───── GIVEN RECORDS ─────
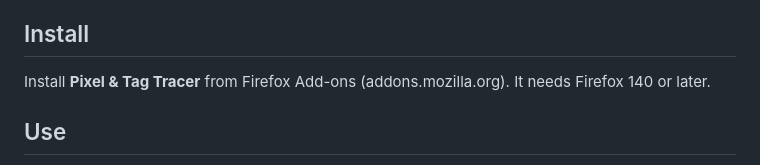
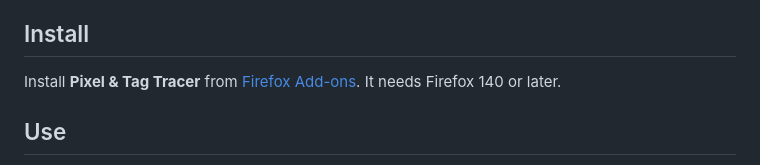
Before and after one commit to Fortnight-Digital/pixel-and-tag-tracer, a Markdown page: README.md, the part around the change. Drawn GitHub-style.

Commit message:
README: link the Firefox Add-ons listing
Co-Authored-By: Claude Opus 5.5 <noreply@anthropic.com>

```diff
--- a/README.md
+++ b/README.md
@@ -101,7 +101,7 @@ tracking protection or another extension is visible instead of silently missing.
 
 ## Install
 
-Install **Pixel & Tag Tracer** from Firefox Add-ons (addons.mozilla.org).
+Install **Pixel & Tag Tracer** from [Firefox Add-ons](https://addons.mozilla.org/firefox/addon/pixel-tag-tracer/).
 It needs Firefox 140 or later.
 
 ## Use
```
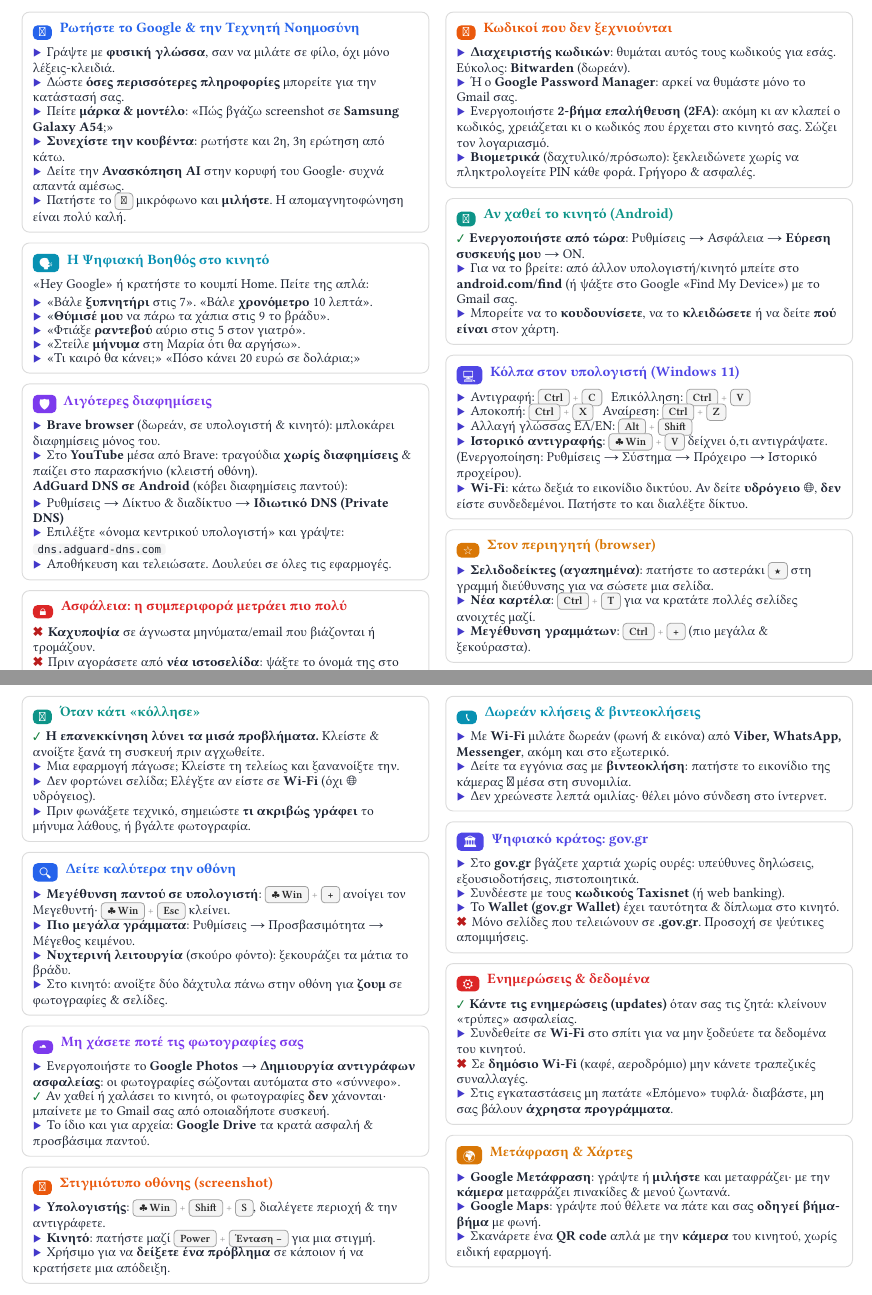
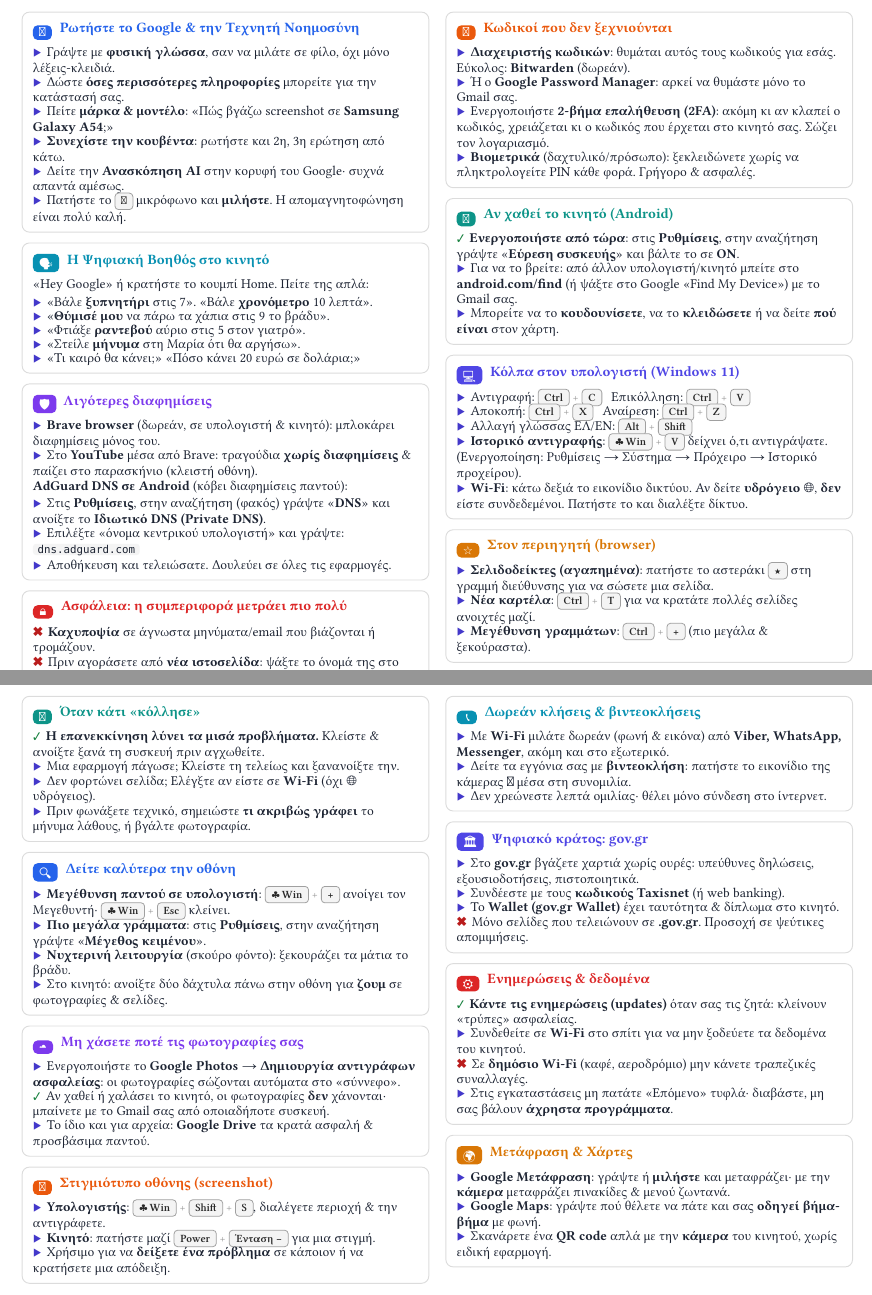
Before and after one commit to angelospk/interactive_laptop_turtorial, a Typst document (docs/cheatsheet/odigos_xrisis.typ): two parts of pages 1 and 2 of 2, joined at a grey line, cut so that both start at the same text. Compiled offline with Typst 0.15; a missing font is replaced by an installed copy or a similar font.

Commit message:
docs(cheatsheet): πιο ανθεκτικές οδηγίες μέσω αναζήτησης ρυθμίσεων + fix AdGuard DNS host

```diff
--- a/docs/cheatsheet/odigos_xrisis.typ
+++ b/docs/cheatsheet/odigos_xrisis.typ
@@ -65,8 +65,8 @@
   #tip[*Brave browser* (δωρεάν, σε υπολογιστή & κινητό): μπλοκάρει διαφημίσεις μόνος του.]
   #tip[Στο *YouTube* μέσα από Brave: τραγούδια *χωρίς διαφημίσεις* & παίζει στο παρασκήνιο (κλειστή οθόνη).]
   #block(above: 4pt)[*AdGuard DNS σε Android* (κόβει διαφημίσεις παντού):]
-  #tip[Ρυθμίσεις #sym.arrow.r Δίκτυο & διαδίκτυο #sym.arrow.r *Ιδιωτικό DNS (Private DNS)*]
-  #tip[Επιλέξτε «όνομα κεντρικού υπολογιστή» και γράψτε: #box(fill: luma(244), inset:(x:3pt,y:1pt), radius:2pt)[`dns.adguard-dns.com`]]
+  #tip[Στις *Ρυθμίσεις*, στην αναζήτηση (φακός) γράψτε «*DNS*» και ανοίξτε το *Ιδιωτικό DNS (Private DNS)*.]
+  #tip[Επιλέξτε «όνομα κεντρικού υπολογιστή» και γράψτε: #box(fill: luma(244), inset:(x:3pt,y:1pt), radius:2pt)[`dns.adguard.com`]]
   #tip[Αποθήκευση και τελειώσατε. Δουλεύει σε όλες τις εφαρμογές.]
 ]
 
@@ -88,7 +88,7 @@
 ]
 
 #card("Αν χαθεί το κινητό (Android)", "📍", rgb("#0d9488"))[
-  #ok[*Ενεργοποιήστε από τώρα*: Ρυθμίσεις #sym.arrow.r Ασφάλεια #sym.arrow.r *Εύρεση συσκευής μου* #sym.arrow.r ON.]
+  #ok[*Ενεργοποιήστε από τώρα*: στις *Ρυθμίσεις*, στην αναζήτηση γράψτε «*Εύρεση συσκευής*» και βάλτε το σε *ON*.]
   #tip[Για να το βρείτε: από άλλον υπολογιστή/κινητό μπείτε στο *android.com/find* (ή ψάξτε στο Google «Find My Device») με το Gmail σας.]
   #tip[Μπορείτε να το *κουδουνίσετε*, να το *κλειδώσετε* ή να δείτε *πού είναι* στον χάρτη.]
 ]
@@ -128,7 +128,7 @@
 
 #card("Δείτε καλύτερα την οθόνη", "🔍", rgb("#2563eb"))[
   #tip[*Μεγέθυνση παντού σε υπολογιστή*: #combo[#key[#sym.suit.club.filled Win]#plus#key[#sym.plus]] ανοίγει τον Μεγεθυντή· #combo[#key[#sym.suit.club.filled Win]#plus#key[Esc]] κλείνει.]
-  #tip[*Πιο μεγάλα γράμματα*: Ρυθμίσεις #sym.arrow.r Προσβασιμότητα #sym.arrow.r Μέγεθος κειμένου.]
+  #tip[*Πιο μεγάλα γράμματα*: στις *Ρυθμίσεις*, στην αναζήτηση γράψτε «*Μέγεθος κειμένου*».]
   #tip[*Νυχτερινή λειτουργία* (σκούρο φόντο): ξεκουράζει τα μάτια το βράδυ.]
   #tip[Στο κινητό: ανοίξτε δύο δάχτυλα πάνω στην οθόνη για *ζουμ* σε φωτογραφίες & σελίδες.]
 ]
```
─────
> _EXERCISE_:
The answer should be all lines from the entries above that hold the word "διαφημίσεις".

> _SOLUTION_:
   #tip[*Brave browser* (δωρεάν, σε υπολογιστή & κινητό): μπλοκάρει διαφημίσεις μόνος του.]
   #tip[Στο *YouTube* μέσα από Brave: τραγούδια *χωρίς διαφημίσεις* & παίζει στο παρασκήνιο (κλειστή οθόνη).]
   #block(above: 4pt)[*AdGuard DNS σε Android* (κόβει διαφημίσεις παντού):]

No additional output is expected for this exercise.